**Your instructions:** Whenever the word "allocations" appears in a line of the listing, copy that line.

.....

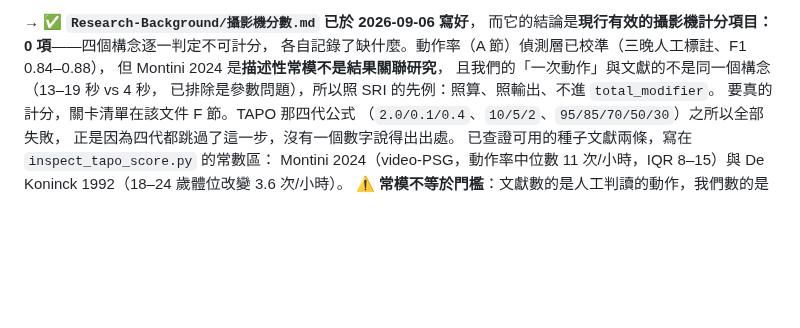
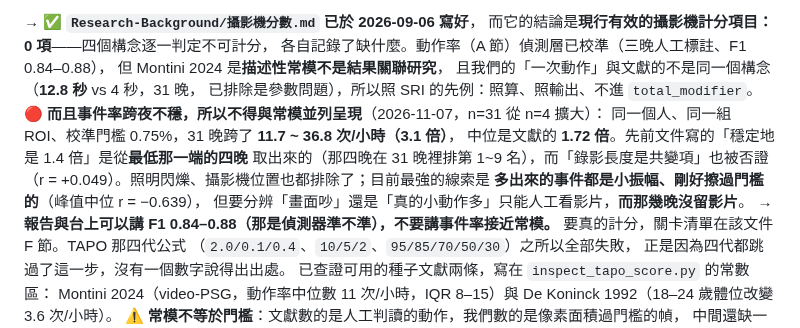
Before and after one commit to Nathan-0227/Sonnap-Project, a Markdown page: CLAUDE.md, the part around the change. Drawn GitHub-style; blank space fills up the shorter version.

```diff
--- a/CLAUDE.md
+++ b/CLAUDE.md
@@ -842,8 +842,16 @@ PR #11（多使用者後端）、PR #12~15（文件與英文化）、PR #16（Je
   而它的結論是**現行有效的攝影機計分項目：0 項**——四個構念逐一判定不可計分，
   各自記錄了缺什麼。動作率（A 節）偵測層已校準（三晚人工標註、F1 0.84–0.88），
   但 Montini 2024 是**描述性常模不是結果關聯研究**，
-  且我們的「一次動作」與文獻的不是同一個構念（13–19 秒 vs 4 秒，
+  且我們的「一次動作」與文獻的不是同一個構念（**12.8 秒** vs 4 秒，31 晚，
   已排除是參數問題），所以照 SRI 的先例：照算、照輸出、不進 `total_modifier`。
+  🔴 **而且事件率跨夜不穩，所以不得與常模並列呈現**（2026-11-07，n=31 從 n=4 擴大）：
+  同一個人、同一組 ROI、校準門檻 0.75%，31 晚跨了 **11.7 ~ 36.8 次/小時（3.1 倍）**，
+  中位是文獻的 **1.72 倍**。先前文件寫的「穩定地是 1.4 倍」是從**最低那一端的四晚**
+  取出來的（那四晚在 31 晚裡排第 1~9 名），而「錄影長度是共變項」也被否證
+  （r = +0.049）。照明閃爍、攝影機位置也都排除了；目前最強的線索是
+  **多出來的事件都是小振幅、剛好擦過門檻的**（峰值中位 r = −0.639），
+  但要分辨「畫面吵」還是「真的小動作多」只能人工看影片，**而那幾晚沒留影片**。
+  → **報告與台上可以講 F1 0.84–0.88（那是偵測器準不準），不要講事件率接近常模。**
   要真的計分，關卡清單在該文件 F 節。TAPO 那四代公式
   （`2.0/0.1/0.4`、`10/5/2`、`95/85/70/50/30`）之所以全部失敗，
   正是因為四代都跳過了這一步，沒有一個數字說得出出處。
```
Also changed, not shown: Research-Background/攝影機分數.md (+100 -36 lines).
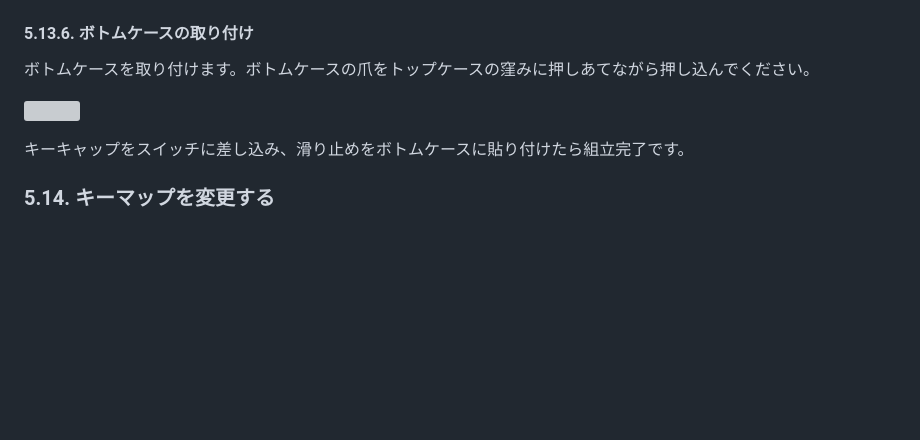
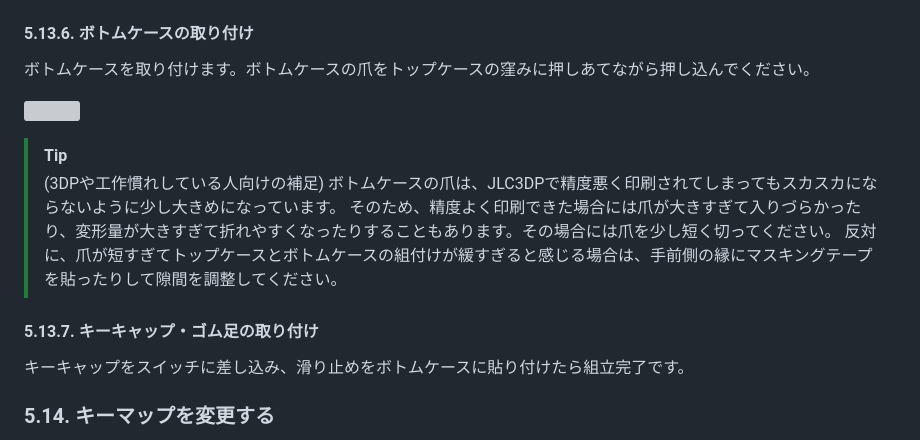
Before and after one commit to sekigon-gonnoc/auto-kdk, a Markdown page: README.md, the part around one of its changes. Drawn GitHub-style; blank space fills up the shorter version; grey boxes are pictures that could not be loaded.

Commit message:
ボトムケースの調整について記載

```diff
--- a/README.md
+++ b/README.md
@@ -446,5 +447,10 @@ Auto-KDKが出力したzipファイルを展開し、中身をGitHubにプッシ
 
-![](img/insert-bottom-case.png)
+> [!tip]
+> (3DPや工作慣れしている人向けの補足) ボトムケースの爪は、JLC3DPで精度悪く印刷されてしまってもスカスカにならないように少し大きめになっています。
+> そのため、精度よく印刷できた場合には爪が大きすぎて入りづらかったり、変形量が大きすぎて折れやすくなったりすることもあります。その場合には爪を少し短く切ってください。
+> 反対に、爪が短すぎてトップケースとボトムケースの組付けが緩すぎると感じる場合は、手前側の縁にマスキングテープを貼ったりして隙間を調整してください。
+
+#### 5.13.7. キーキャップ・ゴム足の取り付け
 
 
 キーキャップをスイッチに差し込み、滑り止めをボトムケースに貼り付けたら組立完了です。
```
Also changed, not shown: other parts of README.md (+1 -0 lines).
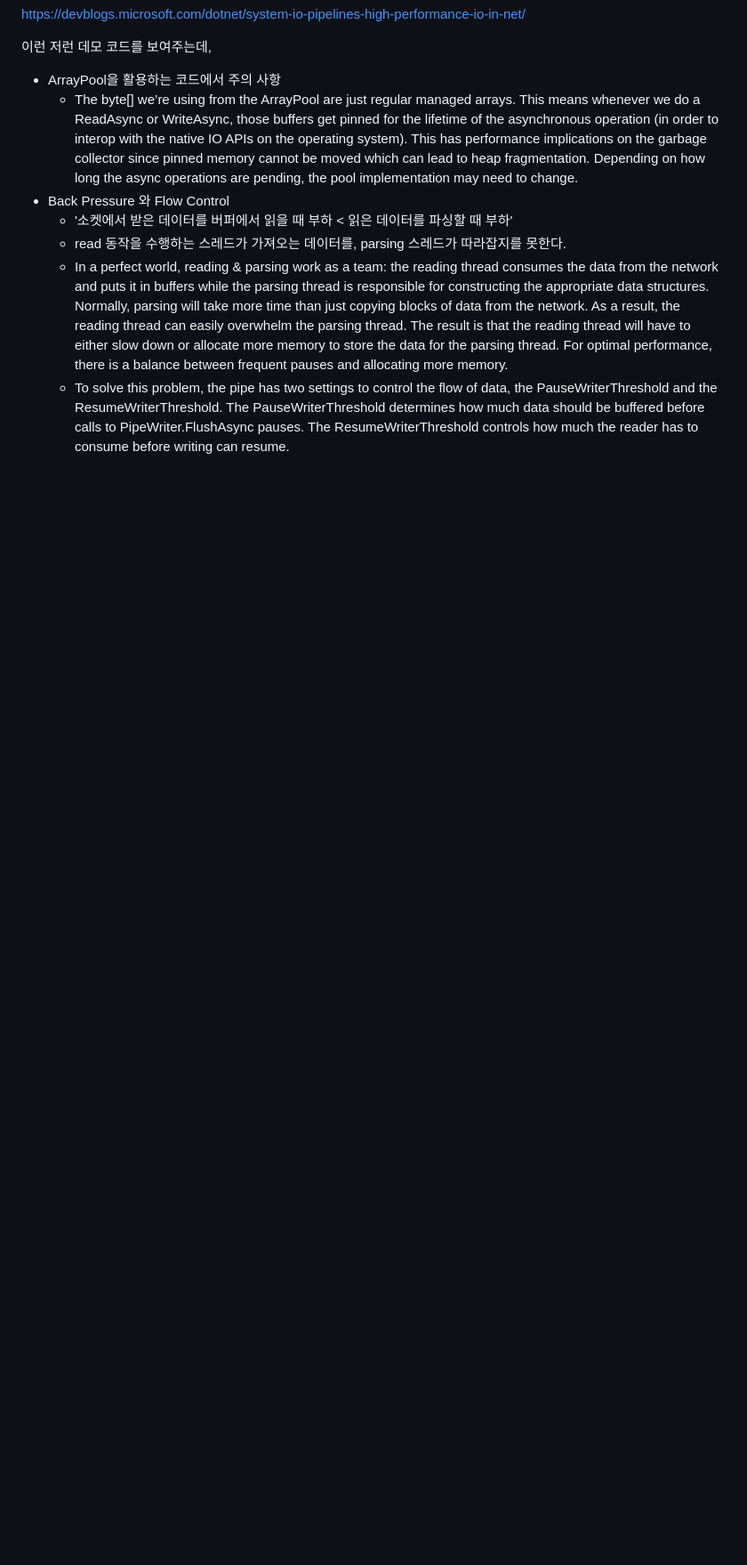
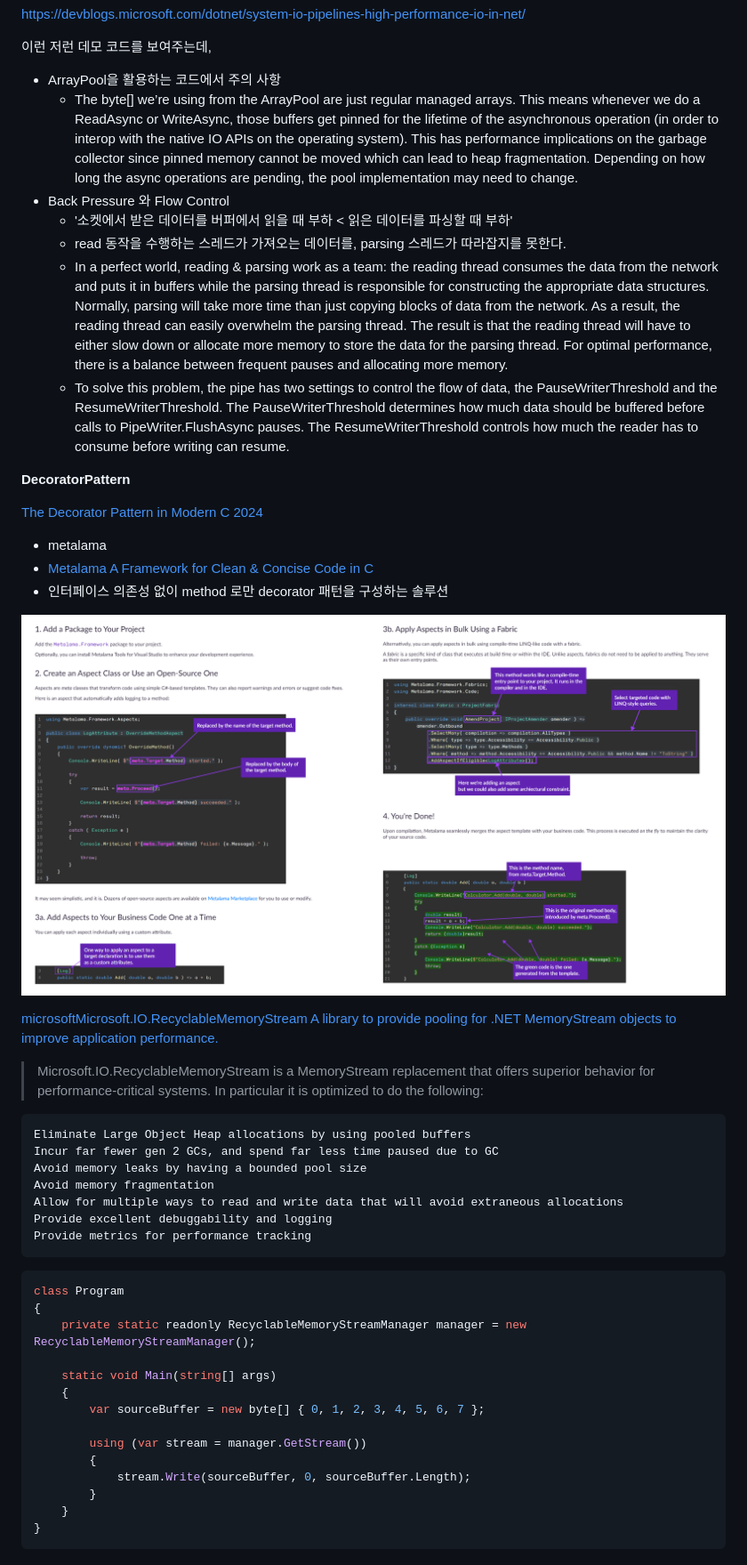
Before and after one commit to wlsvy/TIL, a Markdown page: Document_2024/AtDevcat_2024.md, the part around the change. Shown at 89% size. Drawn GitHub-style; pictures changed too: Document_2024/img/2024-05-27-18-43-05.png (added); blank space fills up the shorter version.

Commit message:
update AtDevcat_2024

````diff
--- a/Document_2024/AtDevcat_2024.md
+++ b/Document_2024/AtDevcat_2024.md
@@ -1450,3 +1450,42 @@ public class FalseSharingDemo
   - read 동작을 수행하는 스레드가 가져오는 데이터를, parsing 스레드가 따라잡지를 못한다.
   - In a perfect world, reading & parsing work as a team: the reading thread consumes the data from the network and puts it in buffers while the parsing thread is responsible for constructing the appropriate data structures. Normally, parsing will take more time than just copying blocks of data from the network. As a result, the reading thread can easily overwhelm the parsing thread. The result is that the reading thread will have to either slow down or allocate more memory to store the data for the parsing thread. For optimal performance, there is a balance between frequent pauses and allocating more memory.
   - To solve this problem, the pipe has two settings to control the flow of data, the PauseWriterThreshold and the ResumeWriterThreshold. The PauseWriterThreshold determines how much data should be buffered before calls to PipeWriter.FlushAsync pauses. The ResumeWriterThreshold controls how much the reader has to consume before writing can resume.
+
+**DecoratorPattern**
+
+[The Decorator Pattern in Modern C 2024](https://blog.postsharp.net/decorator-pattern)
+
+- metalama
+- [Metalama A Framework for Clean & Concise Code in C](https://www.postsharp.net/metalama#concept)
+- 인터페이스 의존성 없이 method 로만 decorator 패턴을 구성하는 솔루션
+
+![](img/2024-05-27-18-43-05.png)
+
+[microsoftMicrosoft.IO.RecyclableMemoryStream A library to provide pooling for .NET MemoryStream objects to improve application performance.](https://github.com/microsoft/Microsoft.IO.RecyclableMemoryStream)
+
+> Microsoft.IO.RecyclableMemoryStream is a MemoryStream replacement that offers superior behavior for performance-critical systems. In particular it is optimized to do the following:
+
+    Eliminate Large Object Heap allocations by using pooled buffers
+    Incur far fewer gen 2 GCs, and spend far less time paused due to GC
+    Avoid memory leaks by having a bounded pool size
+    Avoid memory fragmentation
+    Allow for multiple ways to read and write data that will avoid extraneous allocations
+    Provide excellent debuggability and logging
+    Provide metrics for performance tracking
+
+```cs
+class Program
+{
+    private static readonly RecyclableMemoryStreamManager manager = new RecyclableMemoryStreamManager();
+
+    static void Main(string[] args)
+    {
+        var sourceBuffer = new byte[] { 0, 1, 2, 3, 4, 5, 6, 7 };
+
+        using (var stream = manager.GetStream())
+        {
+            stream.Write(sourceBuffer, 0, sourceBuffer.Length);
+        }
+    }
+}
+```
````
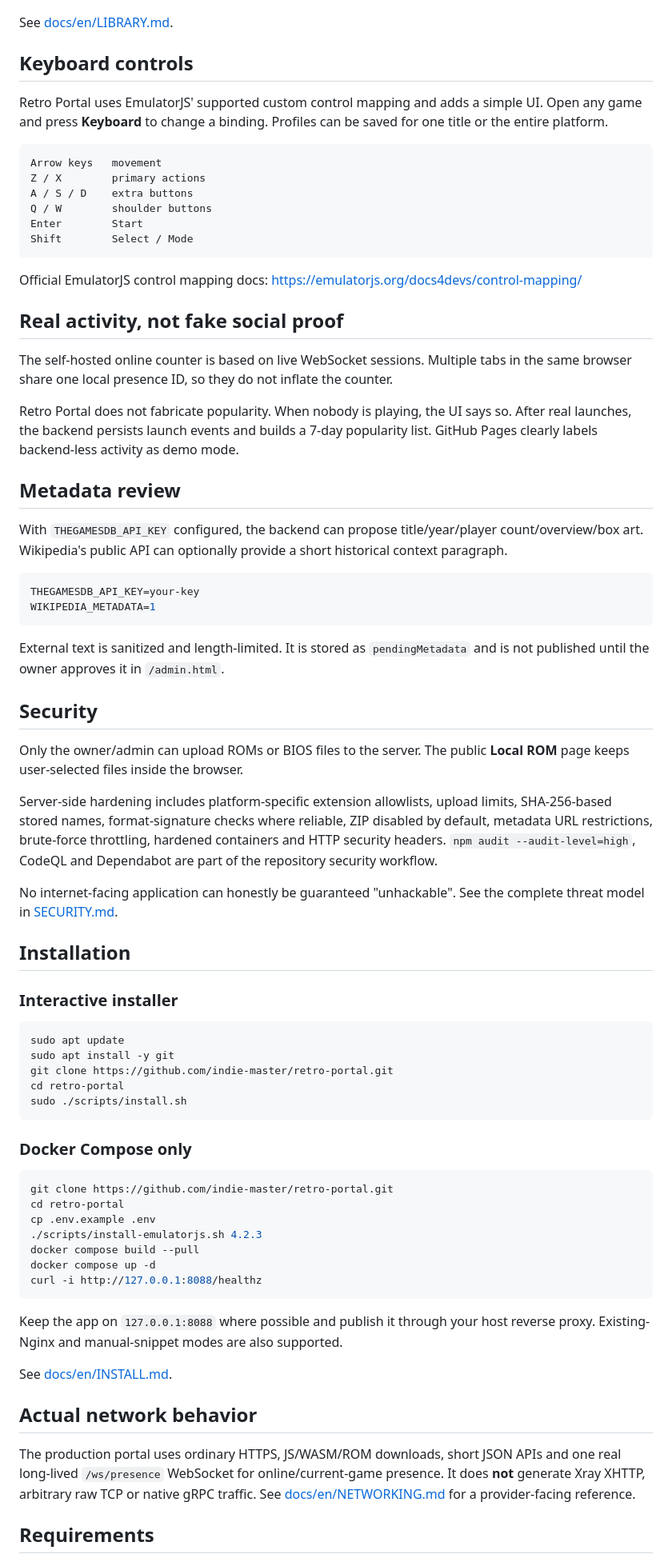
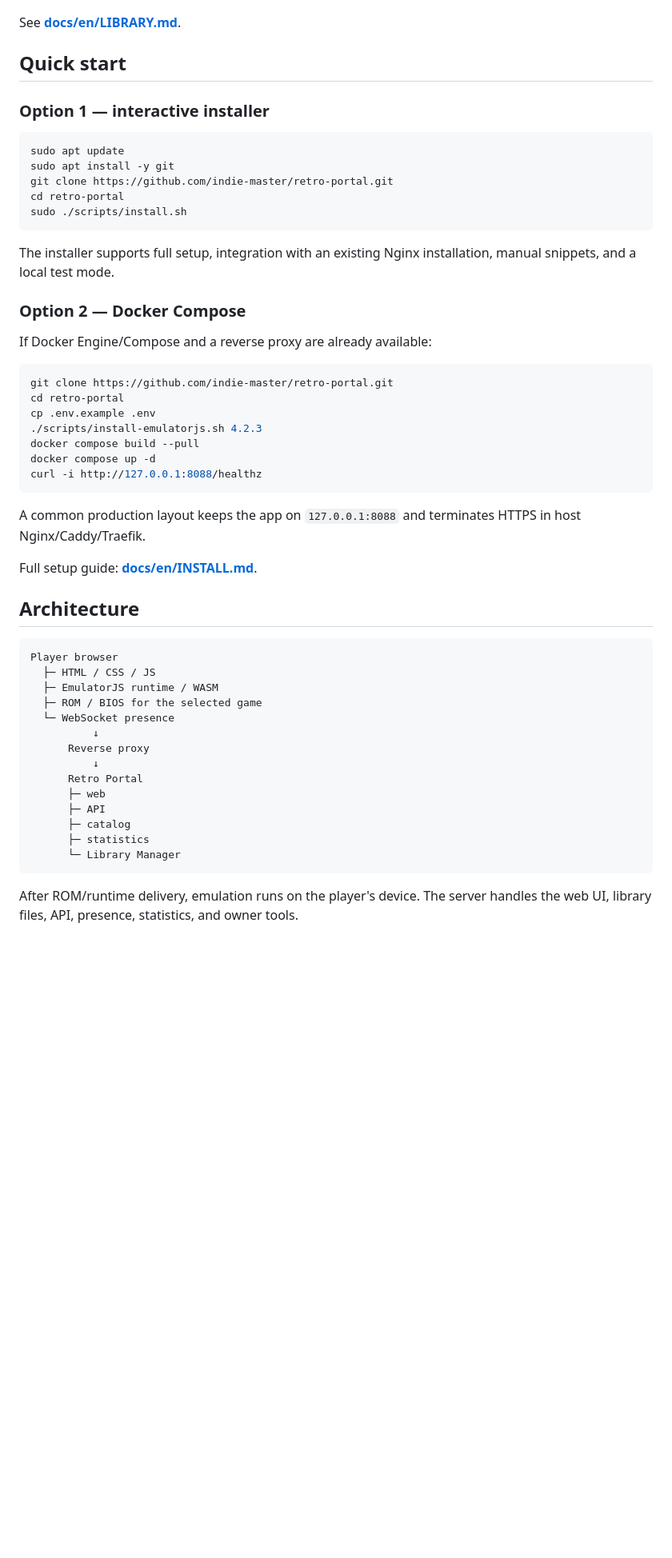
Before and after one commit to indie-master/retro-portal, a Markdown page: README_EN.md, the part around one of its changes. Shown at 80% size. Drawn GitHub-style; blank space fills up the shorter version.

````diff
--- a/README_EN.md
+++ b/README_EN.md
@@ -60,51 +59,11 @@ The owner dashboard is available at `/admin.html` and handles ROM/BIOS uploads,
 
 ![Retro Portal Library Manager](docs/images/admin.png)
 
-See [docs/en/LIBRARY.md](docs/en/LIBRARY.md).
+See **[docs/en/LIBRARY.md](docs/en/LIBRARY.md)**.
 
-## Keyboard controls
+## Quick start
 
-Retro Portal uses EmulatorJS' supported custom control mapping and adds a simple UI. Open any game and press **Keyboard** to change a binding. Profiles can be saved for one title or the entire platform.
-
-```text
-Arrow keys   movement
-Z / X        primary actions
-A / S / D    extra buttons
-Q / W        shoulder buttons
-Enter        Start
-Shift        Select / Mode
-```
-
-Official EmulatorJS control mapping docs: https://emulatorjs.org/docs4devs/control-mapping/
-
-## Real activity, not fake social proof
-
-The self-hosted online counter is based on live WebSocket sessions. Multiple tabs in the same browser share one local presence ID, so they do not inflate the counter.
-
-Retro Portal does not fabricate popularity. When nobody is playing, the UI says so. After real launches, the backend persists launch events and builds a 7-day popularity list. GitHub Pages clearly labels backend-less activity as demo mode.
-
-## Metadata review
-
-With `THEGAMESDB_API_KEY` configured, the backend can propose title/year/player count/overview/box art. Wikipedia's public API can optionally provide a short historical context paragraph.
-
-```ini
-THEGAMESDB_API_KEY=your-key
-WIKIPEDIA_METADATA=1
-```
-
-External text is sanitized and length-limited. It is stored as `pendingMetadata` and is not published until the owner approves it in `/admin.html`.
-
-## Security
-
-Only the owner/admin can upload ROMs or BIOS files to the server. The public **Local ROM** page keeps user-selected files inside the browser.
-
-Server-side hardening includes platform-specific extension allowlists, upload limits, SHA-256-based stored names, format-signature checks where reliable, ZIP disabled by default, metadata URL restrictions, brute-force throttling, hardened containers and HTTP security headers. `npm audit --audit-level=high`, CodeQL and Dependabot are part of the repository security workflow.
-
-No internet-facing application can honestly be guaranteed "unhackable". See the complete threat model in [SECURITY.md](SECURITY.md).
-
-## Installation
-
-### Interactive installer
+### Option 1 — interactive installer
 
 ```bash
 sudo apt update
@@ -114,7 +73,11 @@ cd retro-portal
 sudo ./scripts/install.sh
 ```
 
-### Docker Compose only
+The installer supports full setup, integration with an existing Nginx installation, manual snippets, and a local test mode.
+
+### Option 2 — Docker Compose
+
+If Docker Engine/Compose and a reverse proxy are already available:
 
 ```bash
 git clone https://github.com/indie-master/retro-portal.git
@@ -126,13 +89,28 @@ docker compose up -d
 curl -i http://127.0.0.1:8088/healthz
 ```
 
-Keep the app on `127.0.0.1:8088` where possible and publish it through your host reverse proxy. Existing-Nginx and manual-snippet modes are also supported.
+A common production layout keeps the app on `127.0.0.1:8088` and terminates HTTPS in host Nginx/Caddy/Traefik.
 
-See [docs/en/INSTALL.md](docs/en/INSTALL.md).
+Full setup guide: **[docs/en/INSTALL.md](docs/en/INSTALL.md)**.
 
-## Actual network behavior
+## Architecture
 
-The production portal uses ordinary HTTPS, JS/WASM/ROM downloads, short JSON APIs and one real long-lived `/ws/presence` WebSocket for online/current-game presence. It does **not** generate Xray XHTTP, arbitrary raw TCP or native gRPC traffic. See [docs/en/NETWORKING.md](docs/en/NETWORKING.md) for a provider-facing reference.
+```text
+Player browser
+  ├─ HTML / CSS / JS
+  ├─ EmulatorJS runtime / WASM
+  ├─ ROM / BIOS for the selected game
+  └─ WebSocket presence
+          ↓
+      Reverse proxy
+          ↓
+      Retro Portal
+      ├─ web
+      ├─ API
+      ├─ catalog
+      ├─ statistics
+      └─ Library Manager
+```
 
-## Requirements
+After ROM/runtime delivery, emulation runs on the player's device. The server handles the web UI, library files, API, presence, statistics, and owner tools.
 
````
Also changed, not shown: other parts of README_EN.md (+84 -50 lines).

.....

**Response area:**
+    Eliminate Large Object Heap allocations by using pooled buffers
+    Allow for multiple ways to read and write data that will avoid extraneous allocations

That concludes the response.